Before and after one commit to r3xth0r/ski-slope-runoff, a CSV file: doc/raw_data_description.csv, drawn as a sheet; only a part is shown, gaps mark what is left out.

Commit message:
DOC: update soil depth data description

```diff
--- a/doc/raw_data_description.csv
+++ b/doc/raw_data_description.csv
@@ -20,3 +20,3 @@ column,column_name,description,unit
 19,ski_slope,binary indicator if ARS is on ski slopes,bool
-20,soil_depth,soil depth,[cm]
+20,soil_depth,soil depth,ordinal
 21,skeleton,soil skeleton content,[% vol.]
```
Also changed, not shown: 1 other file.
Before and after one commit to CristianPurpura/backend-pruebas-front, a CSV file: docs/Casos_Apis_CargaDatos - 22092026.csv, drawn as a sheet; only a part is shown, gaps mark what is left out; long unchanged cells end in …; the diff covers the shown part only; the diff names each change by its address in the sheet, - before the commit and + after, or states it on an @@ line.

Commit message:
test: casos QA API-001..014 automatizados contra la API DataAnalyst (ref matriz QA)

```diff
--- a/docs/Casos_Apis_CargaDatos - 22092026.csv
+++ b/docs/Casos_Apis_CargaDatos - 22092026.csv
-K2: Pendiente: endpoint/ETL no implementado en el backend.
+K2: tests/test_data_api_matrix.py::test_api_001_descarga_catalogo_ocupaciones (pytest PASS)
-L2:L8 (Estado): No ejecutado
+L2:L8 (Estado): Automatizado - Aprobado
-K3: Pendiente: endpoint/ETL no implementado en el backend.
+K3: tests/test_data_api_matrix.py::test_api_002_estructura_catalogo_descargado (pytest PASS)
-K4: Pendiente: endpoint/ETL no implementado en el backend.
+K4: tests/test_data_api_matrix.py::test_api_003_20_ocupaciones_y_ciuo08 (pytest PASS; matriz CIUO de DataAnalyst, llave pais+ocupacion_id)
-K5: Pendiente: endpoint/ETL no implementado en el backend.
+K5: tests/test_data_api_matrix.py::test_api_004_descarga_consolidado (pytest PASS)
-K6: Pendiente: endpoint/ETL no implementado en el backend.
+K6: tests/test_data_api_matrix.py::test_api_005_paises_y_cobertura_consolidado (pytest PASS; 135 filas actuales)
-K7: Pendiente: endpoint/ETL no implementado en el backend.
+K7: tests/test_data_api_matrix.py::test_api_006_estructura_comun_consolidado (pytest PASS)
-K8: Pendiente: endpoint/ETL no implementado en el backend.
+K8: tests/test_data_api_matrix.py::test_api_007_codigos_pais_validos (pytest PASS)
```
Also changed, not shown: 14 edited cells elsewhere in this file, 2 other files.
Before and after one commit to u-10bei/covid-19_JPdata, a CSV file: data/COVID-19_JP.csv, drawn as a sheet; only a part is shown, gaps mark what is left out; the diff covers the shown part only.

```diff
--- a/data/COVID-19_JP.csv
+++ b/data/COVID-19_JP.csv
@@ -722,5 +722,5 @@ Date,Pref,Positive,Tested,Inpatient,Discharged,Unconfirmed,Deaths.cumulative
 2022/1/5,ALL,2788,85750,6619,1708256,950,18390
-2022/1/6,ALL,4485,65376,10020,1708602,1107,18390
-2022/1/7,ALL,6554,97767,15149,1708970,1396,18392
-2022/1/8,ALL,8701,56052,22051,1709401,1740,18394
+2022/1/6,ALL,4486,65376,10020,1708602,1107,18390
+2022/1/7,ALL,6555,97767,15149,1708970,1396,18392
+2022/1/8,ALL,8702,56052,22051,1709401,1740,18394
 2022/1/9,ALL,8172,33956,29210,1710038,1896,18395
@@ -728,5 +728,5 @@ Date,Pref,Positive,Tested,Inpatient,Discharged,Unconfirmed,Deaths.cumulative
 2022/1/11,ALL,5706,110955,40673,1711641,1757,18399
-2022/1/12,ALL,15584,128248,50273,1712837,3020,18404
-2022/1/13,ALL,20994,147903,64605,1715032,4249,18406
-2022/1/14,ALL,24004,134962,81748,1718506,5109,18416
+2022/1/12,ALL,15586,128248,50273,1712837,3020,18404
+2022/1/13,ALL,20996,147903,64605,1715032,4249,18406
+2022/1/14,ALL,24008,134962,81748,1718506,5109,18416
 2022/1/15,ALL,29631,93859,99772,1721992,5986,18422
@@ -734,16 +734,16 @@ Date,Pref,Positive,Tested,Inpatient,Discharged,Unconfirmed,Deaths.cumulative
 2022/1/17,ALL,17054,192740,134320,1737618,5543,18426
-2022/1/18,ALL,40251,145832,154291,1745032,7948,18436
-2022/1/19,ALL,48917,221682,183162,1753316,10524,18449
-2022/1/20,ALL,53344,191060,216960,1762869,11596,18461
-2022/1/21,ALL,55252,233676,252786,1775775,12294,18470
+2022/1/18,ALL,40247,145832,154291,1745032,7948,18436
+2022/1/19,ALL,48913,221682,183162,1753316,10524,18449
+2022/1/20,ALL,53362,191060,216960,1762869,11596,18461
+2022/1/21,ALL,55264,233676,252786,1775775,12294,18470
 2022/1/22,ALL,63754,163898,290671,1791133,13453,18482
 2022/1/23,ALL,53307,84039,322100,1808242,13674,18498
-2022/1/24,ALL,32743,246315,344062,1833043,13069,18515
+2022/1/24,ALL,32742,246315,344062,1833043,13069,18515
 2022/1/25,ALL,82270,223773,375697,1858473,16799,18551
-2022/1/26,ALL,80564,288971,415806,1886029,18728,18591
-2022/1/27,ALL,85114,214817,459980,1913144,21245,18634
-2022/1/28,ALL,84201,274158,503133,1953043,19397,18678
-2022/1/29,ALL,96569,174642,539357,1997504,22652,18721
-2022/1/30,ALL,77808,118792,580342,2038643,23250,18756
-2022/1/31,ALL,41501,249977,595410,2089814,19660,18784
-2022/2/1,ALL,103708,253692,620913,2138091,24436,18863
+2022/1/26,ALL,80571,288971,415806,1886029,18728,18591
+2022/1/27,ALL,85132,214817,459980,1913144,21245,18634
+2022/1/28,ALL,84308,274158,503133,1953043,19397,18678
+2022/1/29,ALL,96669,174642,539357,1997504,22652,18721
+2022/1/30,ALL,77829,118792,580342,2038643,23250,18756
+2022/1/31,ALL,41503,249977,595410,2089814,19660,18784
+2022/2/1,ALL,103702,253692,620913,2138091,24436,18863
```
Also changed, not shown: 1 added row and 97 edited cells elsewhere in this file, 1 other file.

____

• **What this task involves**
Output the whole listing again, keeping every line identical.

• **Response to this exercise**
Before and after one commit to r3xth0r/ski-slope-runoff, a CSV file: doc/raw_data_description.csv, drawn as a sheet; only a part is shown, gaps mark what is left out.

Commit message:
DOC: update soil depth data description

```diff
--- a/doc/raw_data_description.csv
+++ b/doc/raw_data_description.csv
@@ -20,3 +20,3 @@ column,column_name,description,unit
 19,ski_slope,binary indicator if ARS is on ski slopes,bool
-20,soil_depth,soil depth,[cm]
+20,soil_depth,soil depth,ordinal
 21,skeleton,soil skeleton content,[% vol.]
```
Also changed, not shown: 1 other file.
Before and after one commit to CristianPurpura/backend-pruebas-front, a CSV file: docs/Casos_Apis_CargaDatos - 22092026.csv, drawn as a sheet; only a part is shown, gaps mark what is left out; long unchanged cells end in …; the diff covers the shown part only; the diff names each change by its address in the sheet, - before the commit and + after, or states it on an @@ line.

Commit message:
test: casos QA API-001..014 automatizados contra la API DataAnalyst (ref matriz QA)

```diff
--- a/docs/Casos_Apis_CargaDatos - 22092026.csv
+++ b/docs/Casos_Apis_CargaDatos - 22092026.csv
-K2: Pendiente: endpoint/ETL no implementado en el backend.
+K2: tests/test_data_api_matrix.py::test_api_001_descarga_catalogo_ocupaciones (pytest PASS)
-L2:L8 (Estado): No ejecutado
+L2:L8 (Estado): Automatizado - Aprobado
-K3: Pendiente: endpoint/ETL no implementado en el backend.
+K3: tests/test_data_api_matrix.py::test_api_002_estructura_catalogo_descargado (pytest PASS)
-K4: Pendiente: endpoint/ETL no implementado en el backend.
+K4: tests/test_data_api_matrix.py::test_api_003_20_ocupaciones_y_ciuo08 (pytest PASS; matriz CIUO de DataAnalyst, llave pais+ocupacion_id)
-K5: Pendiente: endpoint/ETL no implementado en el backend.
+K5: tests/test_data_api_matrix.py::test_api_004_descarga_consolidado (pytest PASS)
-K6: Pendiente: endpoint/ETL no implementado en el backend.
+K6: tests/test_data_api_matrix.py::test_api_005_paises_y_cobertura_consolidado (pytest PASS; 135 filas actuales)
-K7: Pendiente: endpoint/ETL no implementado en el backend.
+K7: tests/test_data_api_matrix.py::test_api_006_estructura_comun_consolidado (pytest PASS)
-K8: Pendiente: endpoint/ETL no implementado en el backend.
+K8: tests/test_data_api_matrix.py::test_api_007_codigos_pais_validos (pytest PASS)
```
Also changed, not shown: 14 edited cells elsewhere in this file, 2 other files.
Before and after one commit to u-10bei/covid-19_JPdata, a CSV file: data/COVID-19_JP.csv, drawn as a sheet; only a part is shown, gaps mark what is left out; the diff covers the shown part only.

```diff
--- a/data/COVID-19_JP.csv
+++ b/data/COVID-19_JP.csv
@@ -722,5 +722,5 @@ Date,Pref,Positive,Tested,Inpatient,Discharged,Unconfirmed,Deaths.cumulative
 2022/1/5,ALL,2788,85750,6619,1708256,950,18390
-2022/1/6,ALL,4485,65376,10020,1708602,1107,18390
-2022/1/7,ALL,6554,97767,15149,1708970,1396,18392
-2022/1/8,ALL,8701,56052,22051,1709401,1740,18394
+2022/1/6,ALL,4486,65376,10020,1708602,1107,18390
+2022/1/7,ALL,6555,97767,15149,1708970,1396,18392
+2022/1/8,ALL,8702,56052,22051,1709401,1740,18394
 2022/1/9,ALL,8172,33956,29210,1710038,1896,18395
@@ -728,5 +728,5 @@ Date,Pref,Positive,Tested,Inpatient,Discharged,Unconfirmed,Deaths.cumulative
 2022/1/11,ALL,5706,110955,40673,1711641,1757,18399
-2022/1/12,ALL,15584,128248,50273,1712837,3020,18404
-2022/1/13,ALL,20994,147903,64605,1715032,4249,18406
-2022/1/14,ALL,24004,134962,81748,1718506,5109,18416
+2022/1/12,ALL,15586,128248,50273,1712837,3020,18404
+2022/1/13,ALL,20996,147903,64605,1715032,4249,18406
+2022/1/14,ALL,24008,134962,81748,1718506,5109,18416
 2022/1/15,ALL,29631,93859,99772,1721992,5986,18422
@@ -734,16 +734,16 @@ Date,Pref,Positive,Tested,Inpatient,Discharged,Unconfirmed,Deaths.cumulative
 2022/1/17,ALL,17054,192740,134320,1737618,5543,18426
-2022/1/18,ALL,40251,145832,154291,1745032,7948,18436
-2022/1/19,ALL,48917,221682,183162,1753316,10524,18449
-2022/1/20,ALL,53344,191060,216960,1762869,11596,18461
-2022/1/21,ALL,55252,233676,252786,1775775,12294,18470
+2022/1/18,ALL,40247,145832,154291,1745032,7948,18436
+2022/1/19,ALL,48913,221682,183162,1753316,10524,18449
+2022/1/20,ALL,53362,191060,216960,1762869,11596,18461
+2022/1/21,ALL,55264,233676,252786,1775775,12294,18470
 2022/1/22,ALL,63754,163898,290671,1791133,13453,18482
 2022/1/23,ALL,53307,84039,322100,1808242,13674,18498
-2022/1/24,ALL,32743,246315,344062,1833043,13069,18515
+2022/1/24,ALL,32742,246315,344062,1833043,13069,18515
 2022/1/25,ALL,82270,223773,375697,1858473,16799,18551
-2022/1/26,ALL,80564,288971,415806,1886029,18728,18591
-2022/1/27,ALL,85114,214817,459980,1913144,21245,18634
-2022/1/28,ALL,84201,274158,503133,1953043,19397,18678
-2022/1/29,ALL,96569,174642,539357,1997504,22652,18721
-2022/1/30,ALL,77808,118792,580342,2038643,23250,18756
-2022/1/31,ALL,41501,249977,595410,2089814,19660,18784
-2022/2/1,ALL,103708,253692,620913,2138091,24436,18863
+2022/1/26,ALL,80571,288971,415806,1886029,18728,18591
+2022/1/27,ALL,85132,214817,459980,1913144,21245,18634
+2022/1/28,ALL,84308,274158,503133,1953043,19397,18678
+2022/1/29,ALL,96669,174642,539357,1997504,22652,18721
+2022/1/30,ALL,77829,118792,580342,2038643,23250,18756
+2022/1/31,ALL,41503,249977,595410,2089814,19660,18784
+2022/2/1,ALL,103702,253692,620913,2138091,24436,18863
```
Also changed, not shown: 1 added row and 97 edited cells elsewhere in this file, 1 other file.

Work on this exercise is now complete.